One of the best parts of being so close to the New York restaurant world consists of watching greatness blossom. Here is a short list of restaurants whose chefs, I believe, will be the David Changs and Michael Whites of tomorrow.
A sprawling, citadel-like space in the farthest reaches of Brooklyn, this bushwick pizzeria has grown into one of the most adventurous and exciting restaurants in New York City.
What started out a loving tribute to Italian-American food from two talented young line cooks has morphed under their genius into a true culinary destination, a French Laundry for the Sunday Gravy set. No reservations.
It's best known for its pastrami, but the really interesting thing for me are the original takes on Jewish food -- from a smoked chicken with rye gnocchi to a veal-laded kasha varnishkes.
It's rare that a sequel surpasses the original, but Alimentari is the Road Warrior of restaurants, an expanded and improved tribute to rustic italian food that is bigger, better, and more ambitious than its original. The salumi by itself is worth coming for, but stay for the porchetta and short ribs.

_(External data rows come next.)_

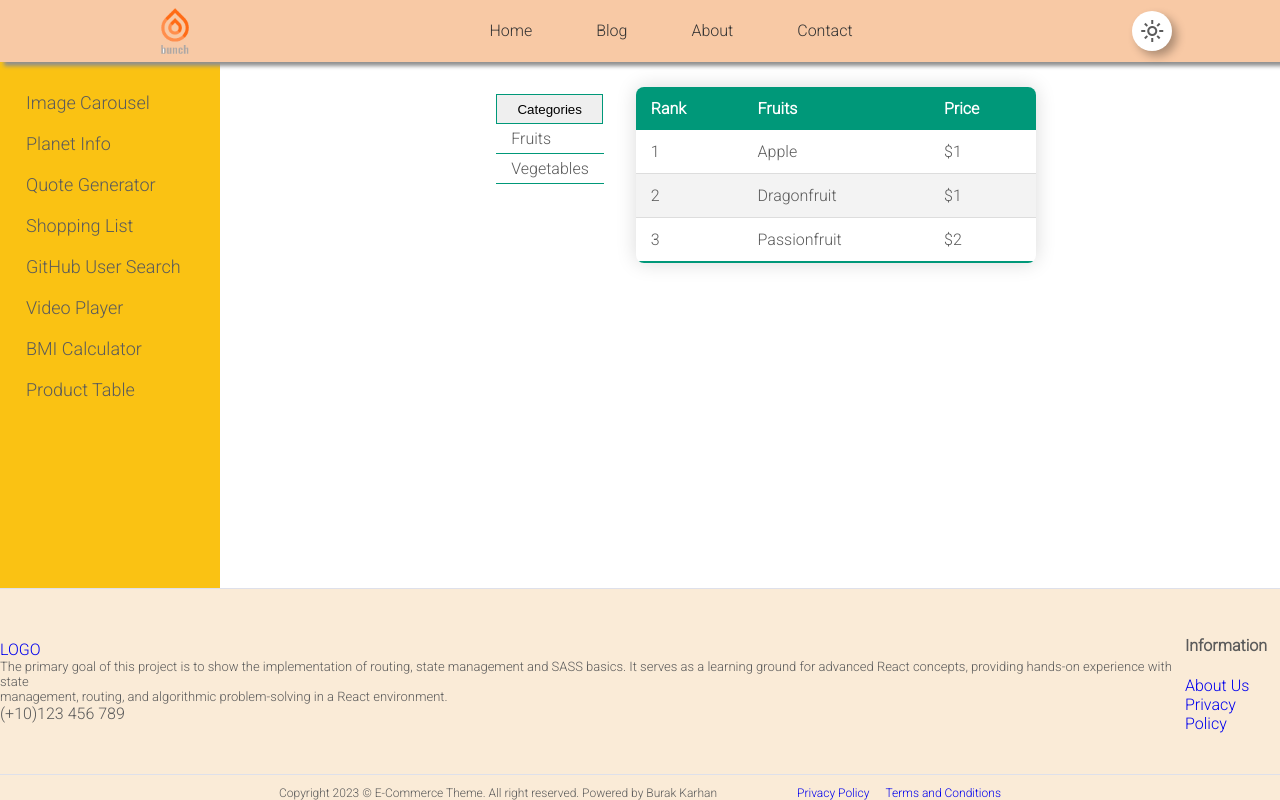
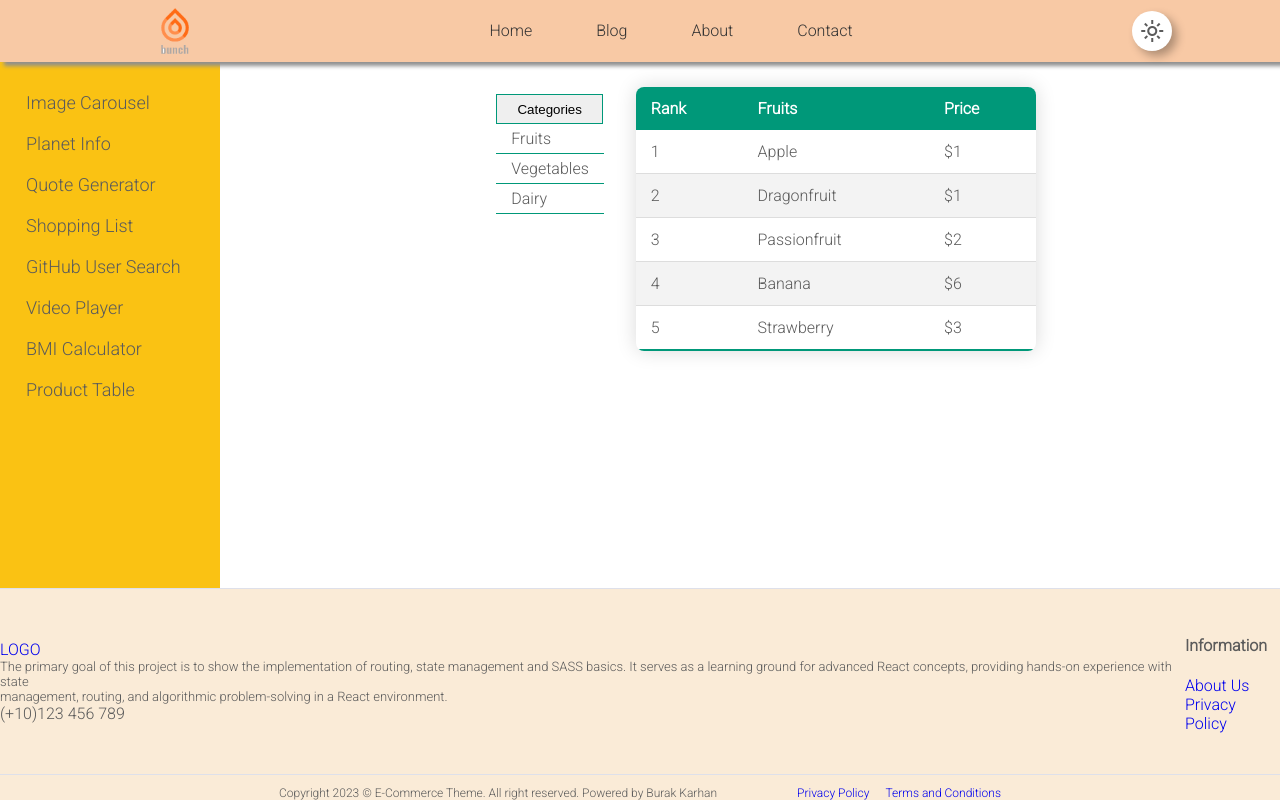
Before and after one commit to kobrak1/bunch-of-apps, a React (Vite) app: page /product-table in a window 1280 px wide. Shown: the top 800 px of the page. Built offline with nearby package versions, Linux system fonts and the light colour scheme.

Commit message:
update: products array is updated

```diff
--- a/src/components/Apps/ProductTable/ProductTable.jsx
+++ b/src/components/Apps/ProductTable/ProductTable.jsx
@@ -12,9 +12,15 @@ const ProductTable = () => {
     { category: "Fruits", price: "$1", stocked: true, name: "Apple" },
     { category: "Fruits", price: "$1", stocked: true, name: "Dragonfruit" },
     { category: "Fruits", price: "$2", stocked: false, name: "Passionfruit" },
+    { category: "Fruits", price: "$6", stocked: false, name: "Banana" },
+    { category: "Fruits", price: "$3", stocked: false, name: "Strawberry" },
     { category: "Vegetables", price: "$2", stocked: true, name: "Spinach" },
     { category: "Vegetables", price: "$4", stocked: false, name: "Pumpkin" },
     { category: "Vegetables", price: "$1", stocked: true, name: "Peas" },
+    { category: "Dairy", price: "$1", stocked: true, name: "Milk" },
+    { category: "Dairy", price: "$4", stocked: false, name: "Cheese" },
+    { category: "Dairy", price: "$5", stocked: true, name: "Yoghut" },
+    { category: "Dairy", price: "$2", stocked: true, name: "Butter" },
   ];
 
   // a function that extracts the category names from products arrat as a set
```
Also changed, not shown: src/components/Apps/ProductTable/ProductTable.scss (line endings or trailing spaces).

This high-concept take on Mexican food from Alex Stupak was the last thing anyone expected from the former wd-50 dessert whiz. But it was a hit from the moment it opened, owing to its original, ultra-tight, and utterly awesome take on one of the least explored, but most loved ethnic cuisines.
A collaboration between the city's most succesful and stylish new restaurateur, Gabe Stulman, and arguably the most talented young chef in town, Perla manages to be both uninhibitedly meat and also somehow romantic. It's a place you can take a girl on a date and still eat beef tongue and tripe pasta. It can be a little loud but who cares. A must-visit for New Yorkers interested in modern Italian food.

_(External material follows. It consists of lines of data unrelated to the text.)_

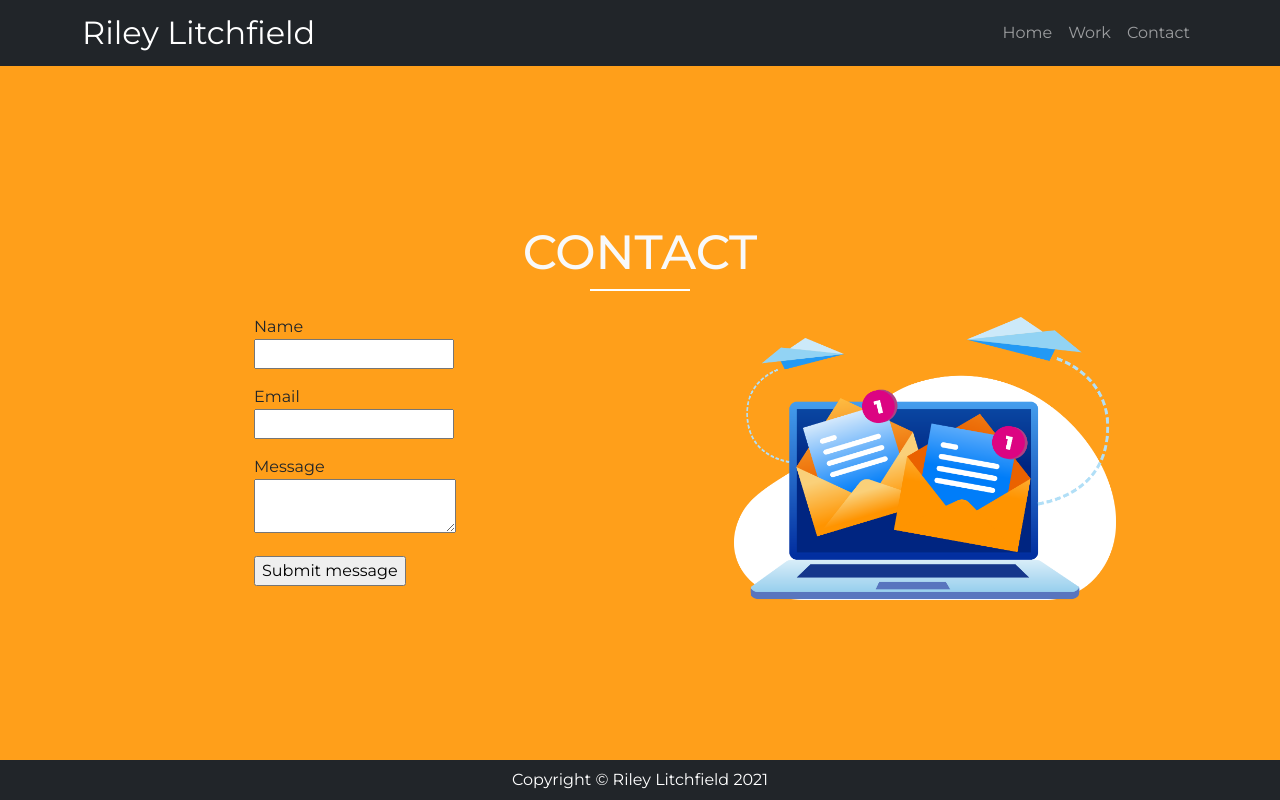
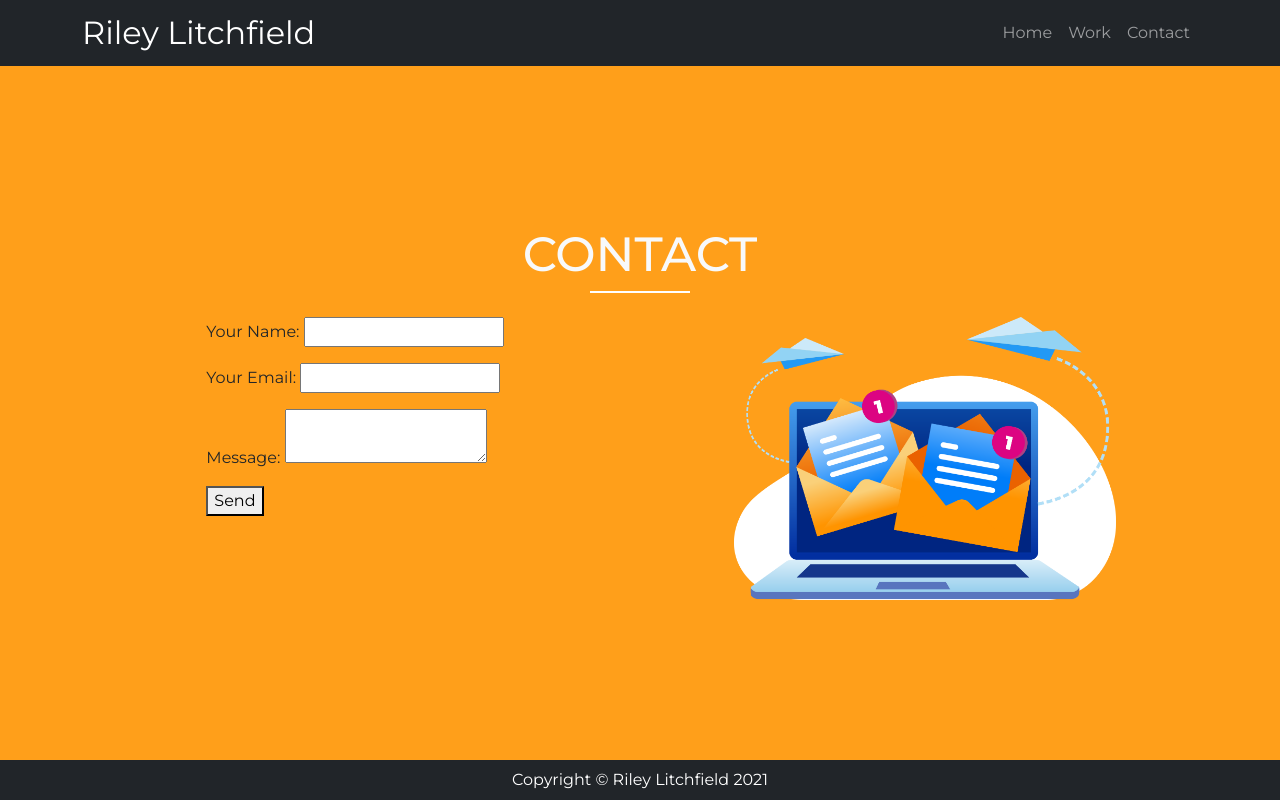
Before and after one commit to karateking007/riley-portfolio, a React (Create React App) app: page /contact in a window 1280 px wide. Built offline with nearby package versions, Linux system fonts and the light colour scheme.

Commit message:
Updated Form page

```diff
--- a/src/components/Form.jsx
+++ b/src/components/Form.jsx
@@ -1,37 +1,58 @@
-import React, { useState, useEffect } from 'react';
-function Form() {
-    const [success, setSuccess] = useState(false);
+import React from 'react';
 
-    useEffect(() => {
-        if (window.location.search.includes('success=true')) {
-            setSuccess(true);
+const encode = (data) => {
+    return Object.keys(data)
+        .map(key => encodeURIComponent(key) + "=" + encodeURIComponent(data[key]))
+        .join("&");
 }
-    }, []);
 
+class Form extends React.Component {
+    constructor(props) {
+        super(props);
+        this.state = { name: "", email: "", message: "" };
+    }
 
+    /* Here’s the juicy bit for posting the form submission */
+
+    handleSubmit = e => {
+        fetch("/", {
+            method: "POST",
+            headers: { "Content-Type": "application/x-www-form-urlencoded" },
+            body: encode({ "form-name": "contact", ...this.state })
+        })
+            .then(() => alert("Success!"))
+            .catch(error => alert(error));
+
+        e.preventDefault();
+    };
+
+    handleChange = e => this.setState({ [e.target.name]: e.target.value });
+
+    render() {
+        const { name, email, message } = this.state;
         return (
-        <form name="contact" method="post" action="/form/?success=true">
-            {success && (
-                <p style={{ color: "green" }}>Thanks for your message! </p>
-            )}
-            <input type="hidden" name="form-name" value="contact" />
+            <form onSubmit={this.handleSubmit}>
                 <p>
-                <label htmlFor="name">Name</label> <br />
-                <input type="text" id="name" name="name" required />
+                    <label>
+                        Your Name: <input type="text" name="name" value={name} onChange={this.handleChange} />
+                    </label>
                 </p>
                 <p>
-                <label htmlFor="email">Email</label> <br />
-                <input type="email" id="email" name="email" required />
+                    <label>
+                        Your Email: <input type="email" name="email" value={email} onChange={this.handleChange} />
+                    </label>
                 </p>
                 <p>
-                <label htmlFor="message">Message</label> <br />
-                <textarea id="message" name="message" required></textarea>
+                    <label>
+                        Message: <textarea name="message" value={message} onChange={this.handleChange} />
+                    </label>
                 </p>
                 <p>
-                <input type="submit" value="Submit message" />
+                    <button type="submit">Send</button>
                 </p>
             </form>
         );
     }
+}
 
 export default Form;
```
Lines whose indentation alone changed are shown as unchanged.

Two gifted young Manhattan line cooks move to Brooklyn, start a tiny, superb restaurant and immediately outshine their former bosses: who could resist that story?
Chef Hooni Kim is bringing an all-new taste experience to New Yorkers whose experience of Korean food was mostly limited to 32nd street, and he does his thing best at this cool, understated Flatiron restaurant.

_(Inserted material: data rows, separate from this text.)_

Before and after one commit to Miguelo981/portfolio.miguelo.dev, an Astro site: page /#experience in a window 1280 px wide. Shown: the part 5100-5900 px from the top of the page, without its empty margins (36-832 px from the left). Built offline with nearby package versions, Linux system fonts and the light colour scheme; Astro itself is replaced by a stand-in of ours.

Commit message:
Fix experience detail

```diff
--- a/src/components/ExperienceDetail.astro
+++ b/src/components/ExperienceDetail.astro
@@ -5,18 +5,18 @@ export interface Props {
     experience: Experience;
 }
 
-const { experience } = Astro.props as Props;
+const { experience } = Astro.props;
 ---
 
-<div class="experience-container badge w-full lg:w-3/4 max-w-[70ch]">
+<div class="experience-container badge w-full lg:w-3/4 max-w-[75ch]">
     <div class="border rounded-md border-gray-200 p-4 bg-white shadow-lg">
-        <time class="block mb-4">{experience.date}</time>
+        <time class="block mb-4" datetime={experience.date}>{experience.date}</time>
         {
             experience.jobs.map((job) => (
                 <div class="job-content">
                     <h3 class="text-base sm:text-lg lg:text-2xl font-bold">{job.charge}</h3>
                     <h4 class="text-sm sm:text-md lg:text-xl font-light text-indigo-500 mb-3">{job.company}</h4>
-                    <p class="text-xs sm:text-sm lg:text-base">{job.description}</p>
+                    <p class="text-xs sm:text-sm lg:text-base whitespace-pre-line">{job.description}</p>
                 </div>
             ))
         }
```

The "New Scandinavian Cooking" was pretty much a bust in New York, with the exception of this very fine restaurant, which is just adventurous enough to be interesting, but not so much so as to freak anybody out. A great date restaurant.
A very fine example of the "lardcore" or modern southern restaurant; certainly the most refined. It shares with its brooklyn sibling, Char No. 4, an extensive bourbon selection.